Channel technologies, IT management

RMM Software Meets IoT


History looks like it may repeat itself. More than a decade ago, numerous RMM (remote monitoring and management) software platforms emerged from Canada, helping IT experts to remotely maintain PCs and servers. Fast forward to the present, and a Canadian startup could connect the dots between RMM and the Internet of Things.

Admittedly, RMM is a niche of sorts -- a solid market both for enterprise customers and the IT experts who support them. The two big challenges:

  1. As workloads shifted from on-premises servers and PCs to cloud systems, RMM has had to evolve too -- especially as cloud monitoring startups rapidly moved into the market.
  2. At the same time, RMM software companies need to push beyond a device mindset (PCs, tablets, smartphones, servers) to embrace a "sensor" mindset.

Indeed, hardware and software sensors are now everywhere. Sensors track products as they move through supply chains. Sensors -- in the form of beacon networks -- track you as you move about malls and retail stores. Sensors gather data from machines on farms, in factories, across oceans, and plenty more.
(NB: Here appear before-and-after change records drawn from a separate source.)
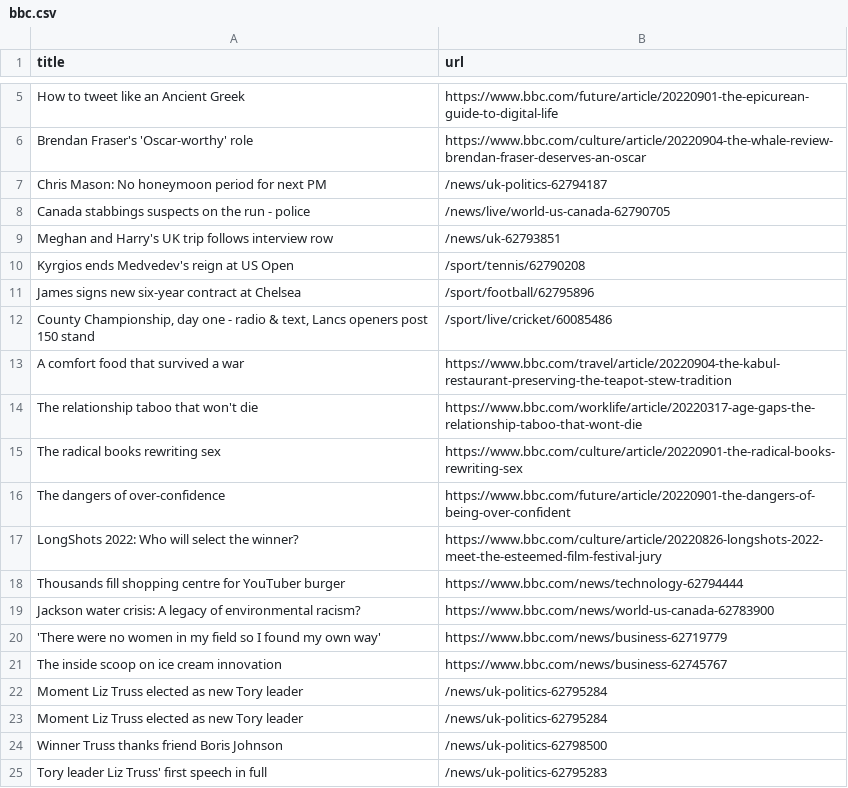
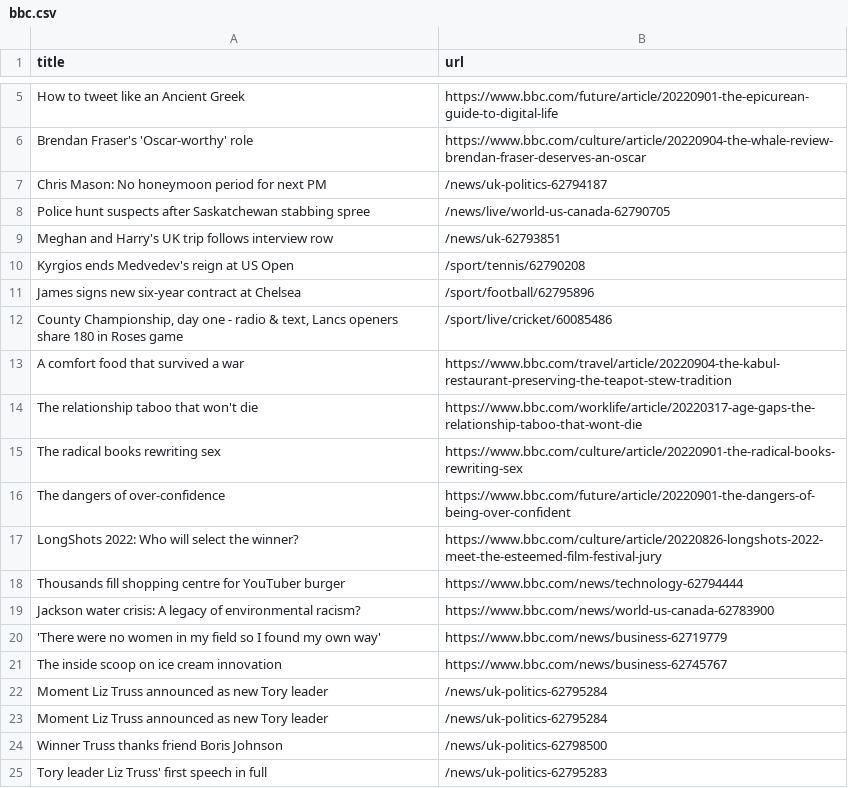
Before and after one commit to gabrielacarrasquillo/automatic-scraper-bbc, a CSV file: bbc.csv, drawn as a sheet; only a part is shown, gaps mark what is left out.

```diff
--- a/bbc.csv
+++ b/bbc.csv
@@ -7,3 +7,3 @@ Brendan Fraser's 'Oscar-worthy' role,https://www.bbc.com/culture/article/2022090
 Chris Mason: No honeymoon period for next PM,/news/uk-politics-62794187
-Canada stabbings suspects on the run - police,/news/live/world-us-canada-62790705
+Police hunt suspects after Saskatchewan stabbing spree,/news/live/world-us-canada-62790705
 Meghan and Harry's UK trip follows interview row,/news/uk-62793851
@@ -11,3 +11,3 @@ Kyrgios ends Medvedev's reign at US Open,/sport/tennis/62790208
 James signs new six-year contract at Chelsea,/sport/football/62795896
-"County Championship, day one - radio & text, Lancs openers post 150 stand",/sport/live/cricket/60085486
+"County Championship, day one - radio & text, Lancs openers share 180 in Roses game",/sport/live/cricket/60085486
 A comfort food that survived a war,https://www.bbc.com/travel/article/20220904-the-kabul-restaurant-preserving-the-teapot-stew-tradition
@@ -21,4 +21,4 @@ Jackson water crisis: A legacy of environmental racism?,https://www.bbc.com/news
 The inside scoop on ice cream innovation,https://www.bbc.com/news/business-62745767
-Moment Liz Truss elected as new Tory leader,/news/uk-politics-62795284
-Moment Liz Truss elected as new Tory leader,/news/uk-politics-62795284
+Moment Liz Truss announced as new Tory leader,/news/uk-politics-62795284
+Moment Liz Truss announced as new Tory leader,/news/uk-politics-62795284
 Winner Truss thanks friend Boris Johnson,/news/uk-politics-62798500
```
Sensors therefore are a key building block for the Internet of Things (IoT).

The New RMM Need

In a sensor-driven world, IT experts, data scientists and business analysts need new ways to monitor, manage and optimize sensor-driven endpoints. Even better: Businesses want to gather and monetize data from all those sensor networks.
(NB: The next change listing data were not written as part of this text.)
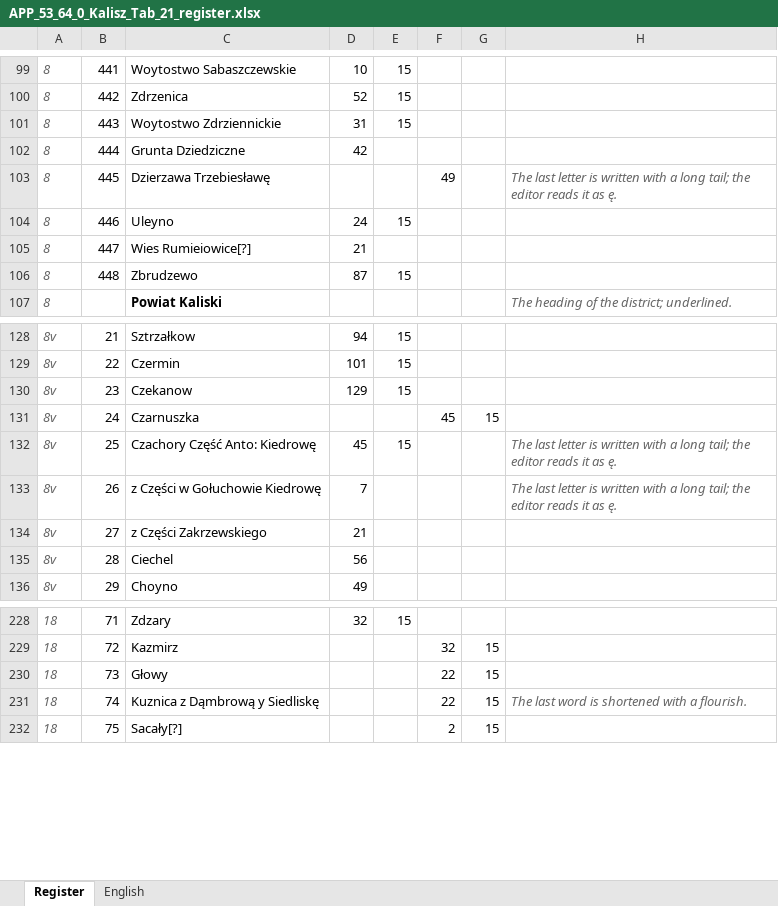
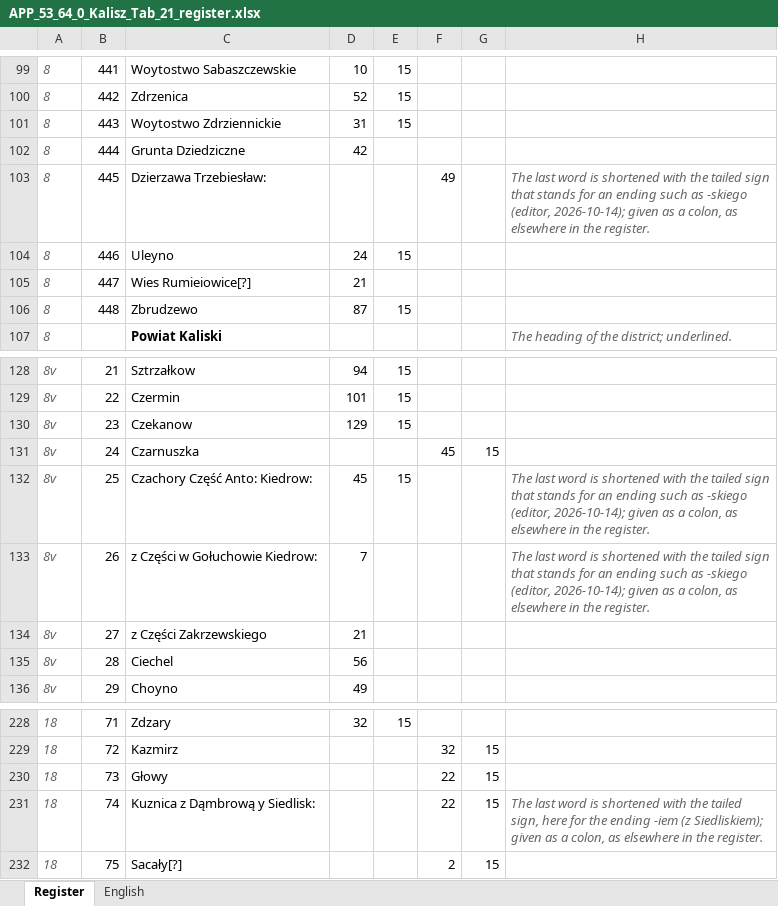
Before and after one commit to takaji10/triebenfeld-letters, an Excel workbook: units/app53640kalisztab21/APP_53_64_0_Kalisz_Tab_21_register.xlsx, sheet Register, drawn as a sheet; only a part is shown, gaps mark what is left out; values as stored, in another font and other column widths than the file's, no borders; the diff names each change by its address in the sheet, - before the commit and + after, or states it on an @@ line.

```diff
--- a/units/app53640kalisztab21/APP_53_64_0_Kalisz_Tab_21_register.xlsx (sheet Register)
+++ b/units/app53640kalisztab21/APP_53_64_0_Kalisz_Tab_21_register.xlsx (sheet Register)
-C103: Dzierzawa Trzebiesławę
+C103: Dzierzawa Trzebiesław:
-H103: The last letter is written with a long tail; the editor reads it as ę.
+H103: The last word is shortened with the tailed sign that stands for an ending such as -skiego (editor, 2026-10-14); given as a colon, as elsewhere in the register.
-C132: Czachory Część Anto: Kiedrowę
+C132: Czachory Część Anto: Kiedrow:
-H132:H133: The last letter is written with a long tail; the editor reads it as ę.
+H132:H133: The last word is shortened with the tailed sign that stands for an ending such as -skiego (editor, 2026-10-14); given as a colon, as elsewhere in the register.
-C133: z Części w Gołuchowie Kiedrowę
+C133: z Części w Gołuchowie Kiedrow:
-C231: Kuznica z Dąmbrową y Siedliskę
+C231: Kuznica z Dąmbrową y Siedlisk:
-H231: …shortened with a flourish.
+H231: …shortened with the tailed sign, here for the ending -iem (z Siedliskiem); given as a colon, as elsewhere in the register.
```
Also changed, not shown: sheet English, 33 other files.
Some existing RMM platforms will evolve to meet the sensor need. Still, I suspect most of the software companies in the market remain overly focused on traditional on-premises and cloud workloads. To fill the sensor gap, a new generation of RMM software may enter the picture.

Who Does That (Today)?

A prime example involves SensorSuite -- A Toronto-based startup that blends remote monitoring, data collection and the Internet of Things. The company received funding in May or s0, though the sum was not disclosed.

SensorSuite's platform has three components:

  1. First, you establish wireless sensors on the "things" you want to monitor and control -- such as your mobile fleet of trucks, building gas meters, water meters and more.
  2. Second, a hardware gateway captures, processes and visualizes that sensor data.
  3. Third, a cloud dashboard gives you insights and alerts from all that sensor information.

So what's next? Some sort of deeper analytics story -- allowing you to better monetize all of those "things" in your sensor grid -- spanning multiple buildings or mobile entities (cars, trucks, ships, etc.). But that's a blog entry for another time...

Fact or Fiction?

PS: There's no guarantee SensorSuite will succeed. And I might be underestimating the established RMM platforms in the market -- especially since I haven't really interviewed anyone in that market in more than a year...
PS Part II: I seem to recall that Level Platforms actually got its start as a building management platform, before evolving toward an IT management platform that AVG Technologies later acquired. Though my memory on the topic is a bit fuzzy...

Joe Panettieri

Joe Panettieri is co-founder & editorial director of MSSP Alert and ChannelE2E, the two leading news & analysis sites for managed service providers in the cybersecurity market.